A bold vision for the future
A regional medical school designation would propel our vision to be the region’s most valued health care asset.
Welcome to the summer 2019 edition of Academic Matters, the e-newsletter of the University of Florida College of Medicine – Jacksonville.
Our college is planning for a monumental shift, with discussions ongoing about the feasibility of a regional medical school. The goal is to have full-time third- and fourth-year UF medical students on campus.
For many years, we have been hosting students from UF and other institutions, though they are only here on a rotating basis. A full-time designation would certainly change the nature of our college’s educational offerings. Fortunately, we have a host of talented faculty members eager to support this desired shift.
Over the past few months, we have been evaluating space on campus to accommodate additional students and house the Office of Student Affairs, which is now a separate entity from the Office of Educational Affairs.
We recently met with UF personnel from Gainesville to discuss the possibilities. A working group has been established to discuss the pros and cons of this potential move. The group will provide final recommendations in early spring 2020.
Frank Genuardi, M.D., M.P.H., associate dean for student affairs, discusses medical student education in the Student Affairs section of this newsletter.
Though we’re planning for the future, let’s not lose sight of the present. A new academic year began July 1 at the UF College of Medicine – Jacksonville. Nearly 100 new resident physicians are calling our campus home for the next few years, and we are thrilled to have them.
A few of the newcomers are training in the ophthalmology residency program, which was restarted in July following a yearslong voluntary suspension. Other residency news includes the formation of a urology training program — the latest key advancement in our college’s most recently created department.
Congratulations to chairs Darrell WuDunn, M.D., Ph.D., and K.C. Balaji, M.D., on their respective departments’ educational developments, as we widen the breadth of our college’s training catalog.

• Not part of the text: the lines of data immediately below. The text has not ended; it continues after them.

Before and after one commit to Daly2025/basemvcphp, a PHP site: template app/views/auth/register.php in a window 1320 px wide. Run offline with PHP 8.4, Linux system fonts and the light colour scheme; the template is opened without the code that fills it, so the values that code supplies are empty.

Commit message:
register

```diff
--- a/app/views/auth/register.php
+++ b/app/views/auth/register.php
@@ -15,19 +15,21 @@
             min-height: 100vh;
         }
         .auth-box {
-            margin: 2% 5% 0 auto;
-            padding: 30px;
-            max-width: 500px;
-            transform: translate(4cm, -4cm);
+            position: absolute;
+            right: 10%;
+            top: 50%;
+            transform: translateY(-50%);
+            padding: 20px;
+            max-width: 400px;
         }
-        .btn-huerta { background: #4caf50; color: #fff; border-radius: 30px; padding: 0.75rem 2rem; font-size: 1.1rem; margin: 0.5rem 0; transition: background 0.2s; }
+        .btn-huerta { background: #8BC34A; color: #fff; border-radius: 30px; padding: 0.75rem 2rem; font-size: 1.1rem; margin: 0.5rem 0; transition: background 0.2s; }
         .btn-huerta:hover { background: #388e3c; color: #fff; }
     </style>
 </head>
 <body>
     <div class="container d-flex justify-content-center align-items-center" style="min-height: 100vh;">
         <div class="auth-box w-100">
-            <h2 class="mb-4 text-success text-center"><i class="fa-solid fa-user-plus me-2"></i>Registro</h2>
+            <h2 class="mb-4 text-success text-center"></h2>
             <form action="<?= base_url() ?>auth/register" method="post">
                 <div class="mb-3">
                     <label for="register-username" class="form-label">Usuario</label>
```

Ann-Marie Knight joined us in July as vice president of community engagement and chief diversity officer. This follows a long and distinguished career she had with the U.S. Navy and Mayo Clinic.
In her dual role at UF Health, she will partner with local and state officials, community and physician leaders and agencies to strategize on improving the long-term health of the community and reducing health disparities. She will also provide vision and leadership for the diversity, inclusion and equity efforts across our enterprise.
We provided almost $31 million in community benefits last year. Ms. Knight will strengthen those efforts and help make them more impactful for the patients and community we serve.
In department leadership news, Alan Berger, M.D., is stepping down as chair of neurology, a position he has held for 25 years. He will serve as chair through December, with plans to continue as a faculty member thereafter.
We thank Dr. Berger for his many years of leadership, as he has helped position the department as a regional leader in the neurosciences. A search for his successor will begin immediately. Meanwhile, we continue to seek candidates for the roles of senior associate dean for faculty affairs and chair of surgery. Andrew Kerwin, M.D., serves in the latter position in an interim capacity.
Our academic health center continues to work through several issues on the legislative front. Federally, our focus is on disproportionate share hospital, or DSH, funding and 340B funding.
DSH funding supports our hospital through a complicated formula that allows us to care for uninsured and underinsured patients. In the original draft of the Affordable Care Act, DSH funding was supposed to decrease over time, reflecting additional coverage and Medicaid expansion. However, since many states, including Florida, did not expand Medicaid, hospitals like ours have worked with the federal government to delay the cuts until additional models of support can be developed.
Through another complicated formula, 340B supports our ability to provide expensive medications to patients who would otherwise not be able to afford them. Unfortunately, our funding has been cut by $14 million over the past 18 months. We are working with our federal team to restore the program.
At the state level, I recently met with Gov. Ron DeSantis, his team and leaders from other teaching and safety-net hospitals in the state to readdress the Medicaid payment models. We have taken $20 million in cuts from the various state programs over the past two years. However, the good news is that our Low Income Pool, or LIP, dollars from the state will increase by $12 million this year, reflecting the volume of underserved patients we care for.
In addition, we are working with the city of Jacksonville to continue the next installment of our infrastructure support funding, which is $20 million, and increase our overall operational dollars. Those totals have been flat for the past 17 years.
Speaking of the city, this edition of Academic Matters features an article on community health, which will always remain a priority for our enterprise. Other articles highlight research developments, quality initiatives, faculty promotions and service recognitions, and the latest with our practice plan. Obstetrics and gynecology is the featured department this time around.
We hope you enjoy the summer 2019 edition of Academic Matters. The intent is for you to stay engaged and informed on the latest developments as we position ourselves to be the region’s most valued health care asset.